Supplied records —
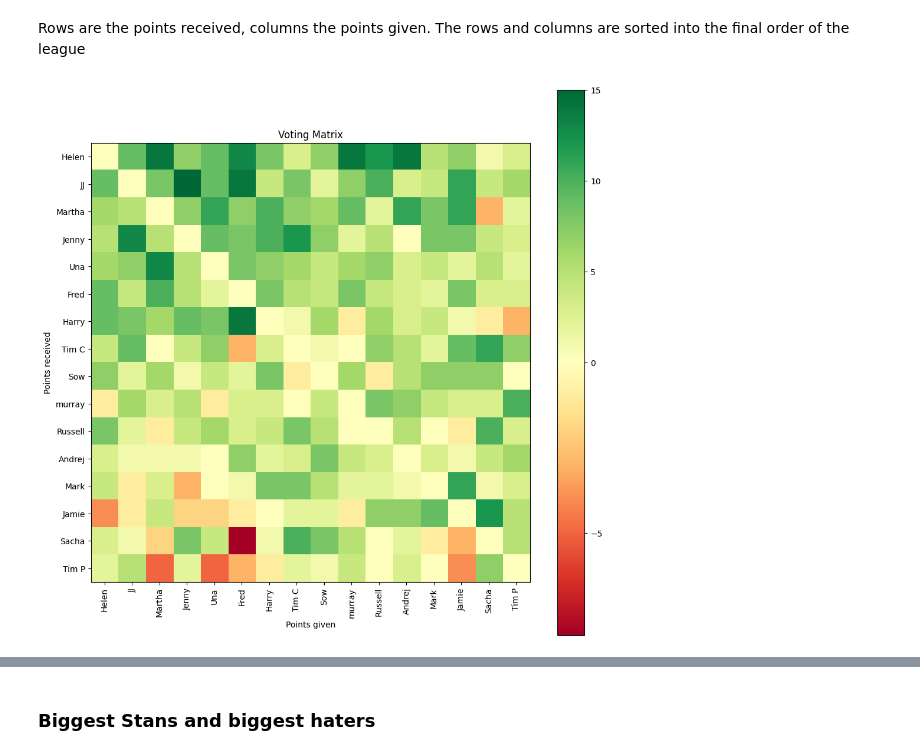
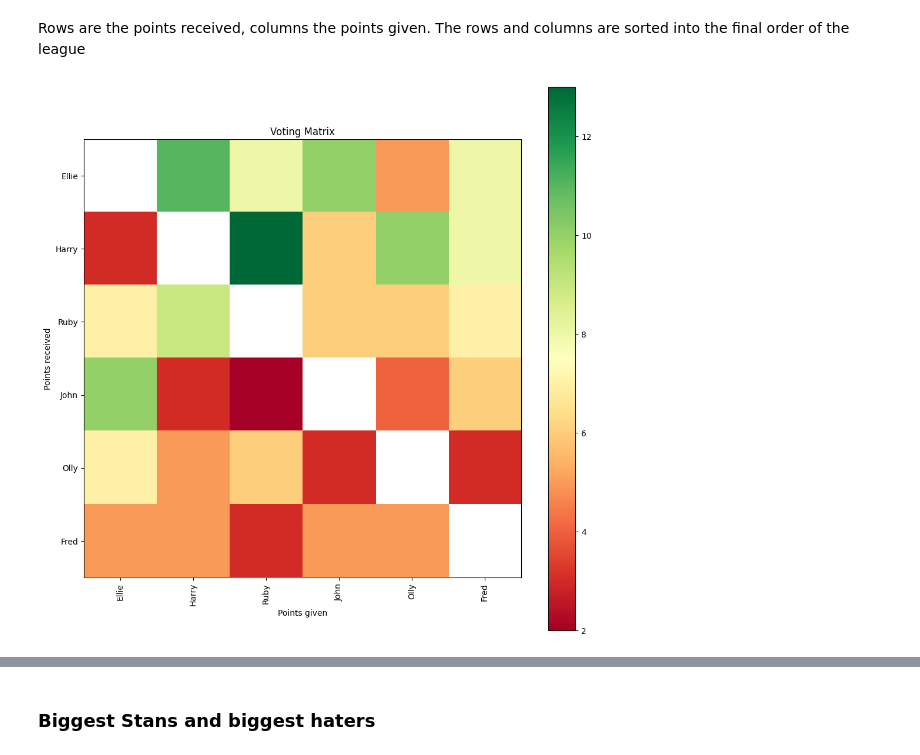
Before and after one commit to fred-cook/music-league-graphs, a Jupyter notebook: music_league_graphs/stats.ipynb, the cells around one changed output, grey strips where cells are left out. Cells and saved outputs as stored; diff of their text form; code cells hidden in the pictures.

Commit message:
beatles league stats

```diff
--- a/music_league_graphs/stats.ipynb
+++ b/music_league_graphs/stats.ipynb
@@ -22,32 +22,12 @@ If you want to convert the music league user names to real names create a transl
 # %%
 
 translator = {
-    "Sacha Darwin": "Sacha",
-    "Bethany Dickens-Devereux": "Bethany",
-    "sam24ahhhhhh": "Sam",
-    "Martha Mukungurutse": "Martha",
-    "Victoria Whitehead": "Victoria",
-    "Andrej Zacharenkov": "Andrej",
+    "elliemgoodwin": "Ellie",
+    "harryeg": "Harry",
+    "Ruby Hake": "Ruby",
+    "john.moriarty15": "John",
+    "ollygood7171": "Olly",
     "fred": "Fred",
-    "Jenny": "Jenny",
-    "Tim            :)": "Tim P",
-    "Mel Shallcrass": "Mel",
-    "Jamie England": "Jamie",
-    "Helen Adams": "Helen",
-    "Rory": "Rory",
-    "murraypurves101": "Murray",
-    "James Hardwick": "James",
-    "Olek": "Olek",
-    "Russell": "Russell",
-    "owainst": "Owain",
-    "Tim": "Tim C",
-    "Figataur": "Mark",
-    "Jenny Seaborne": "Jenny S",
-    "diplodocus.17": "Harry",
-    "Sowdagar": "Sow",
-    "[Left the league]": "[Left the league]",
-    "Peter Rowe": "Peter R",
-    "Juno Dark": "JJ",
 }
 
 if translator is not None:
@@ -186,22 +165,18 @@ voting_matrix = np.sum(arr, axis=0)
 Rows are the points received, columns the points given. The rows and columns are sorted into the final order of the league
 # %%
 fig, ax = plt.subplots(figsize=(12,12))
-
-cmap=LinearSegmentedColormap.from_list('rg',["r", "w", "g"], N=256)
-norm = TwoSlopeNorm(vmin=np.min(voting_matrix),
-                        vcenter=0,
-                        vmax=np.max(voting_matrix))
-
-plt.imshow(voting_matrix, cmap='RdYlGn', norm=norm, interpolation='nearest')
+copy = voting_matrix.copy()
+np.fill_diagonal(copy, np.nan)
+plt.imshow(copy, cmap='RdYlGn', interpolation='nearest')
 plt.xticks(np.arange(len(winning_order)), winning_order, rotation='vertical')
 plt.yticks(np.arange(len(winning_order)), winning_order)
 plt.xlabel("Points given")
 plt.ylabel("Points received")
 plt.title("Voting Matrix")
 
 
 cbar = plt.colorbar()
 
 plt.show()
 # %% [output]
-[figure, old version]
+[figure, new version]
```
Also changed, not shown: parts of 37 cells of this notebook.
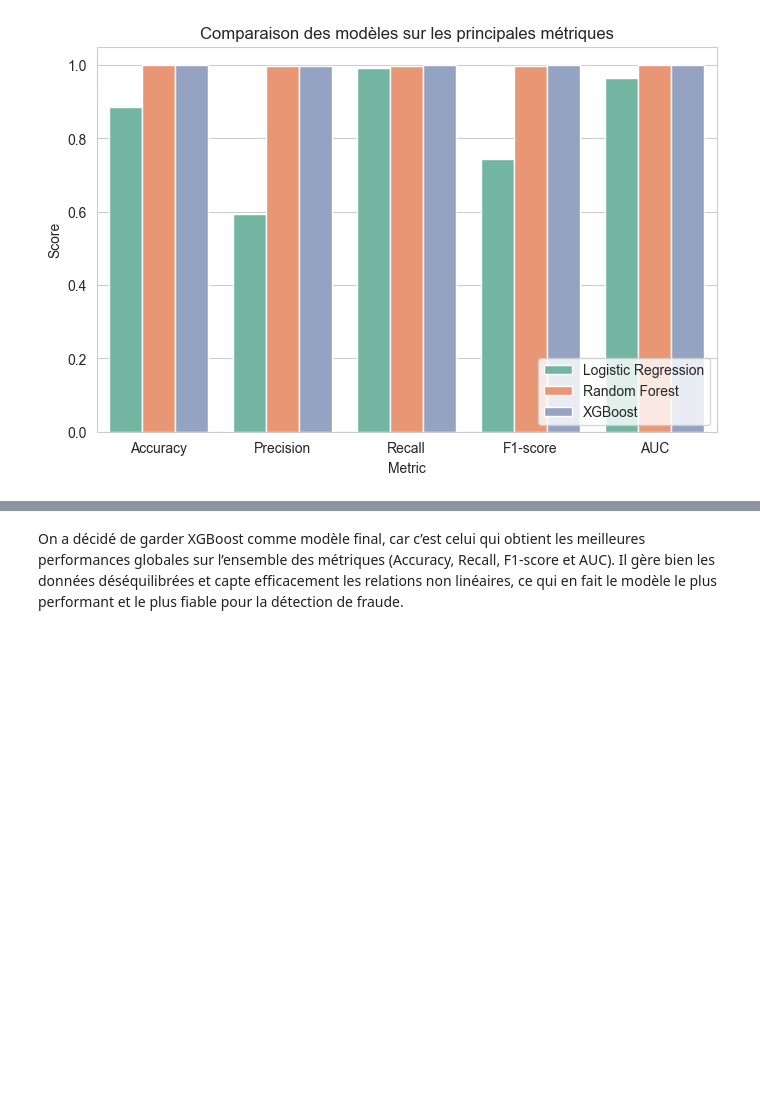
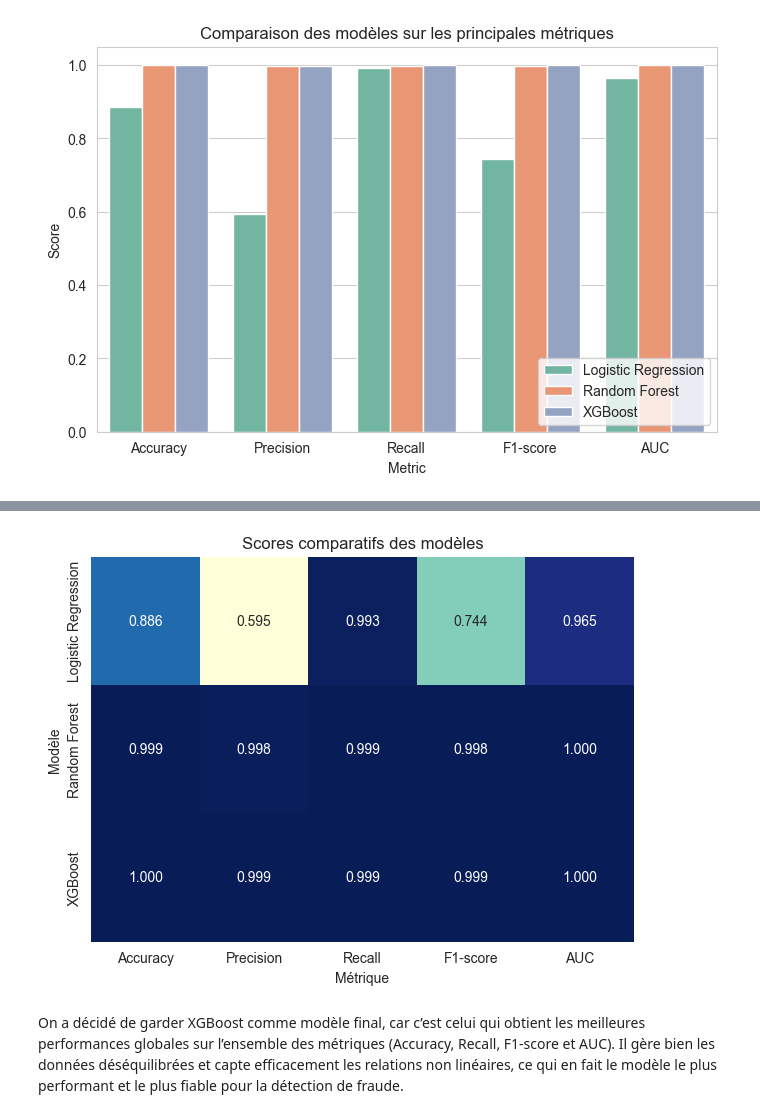
Before and after one commit to Tailroil/hackaton_finance_team2, a Jupyter notebook: notebooks/model_ML.ipynb, the cells around one changed output, grey strips where cells are left out. Cells and saved outputs as stored; diff of their text form; code cells hidden in the pictures; blank space fills up the shorter version.

```diff
--- a/notebooks/model_ML.ipynb
+++ b/notebooks/model_ML.ipynb
@@ -263,3 +305,15 @@ Résumé comparatif des modèles :
+# %%
+plt.figure(figsize=(7,5))
+sns.heatmap(
+    results.set_index("Model")[["Accuracy","Precision","Recall","F1-score","AUC"]],
+    annot=True, cmap="YlGnBu", fmt=".3f", cbar=False
+)
+plt.title("Scores comparatifs des modèles")
+plt.ylabel("Modèle")
+plt.xlabel("Métrique")
+plt.show()
+# %% [output]
+[figure, added]
 # %% [markdown]
 On a décidé de garder XGBoost comme modèle final, car c’est celui qui obtient les meilleures performances globales sur l’ensemble des métriques (Accuracy, Recall, F1-score et AUC).
 Il gère bien les données déséquilibrées et capte efficacement les relations non linéaires, ce qui en fait le modèle le plus performant et le plus fiable pour la détection de fraude.
```
Also changed, not shown: parts of 9 cells of this notebook, 2 other files.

Work task —
Filter the entries above and keep only the lines with the word "notebooks".

Your solution —
Before and after one commit to Tailroil/hackaton_finance_team2, a Jupyter notebook: notebooks/model_ML.ipynb, the cells around one changed output, grey strips where cells are left out. Cells and saved outputs as stored; diff of their text form; code cells hidden in the pictures; blank space fills up the shorter version.
--- a/notebooks/model_ML.ipynb
+++ b/notebooks/model_ML.ipynb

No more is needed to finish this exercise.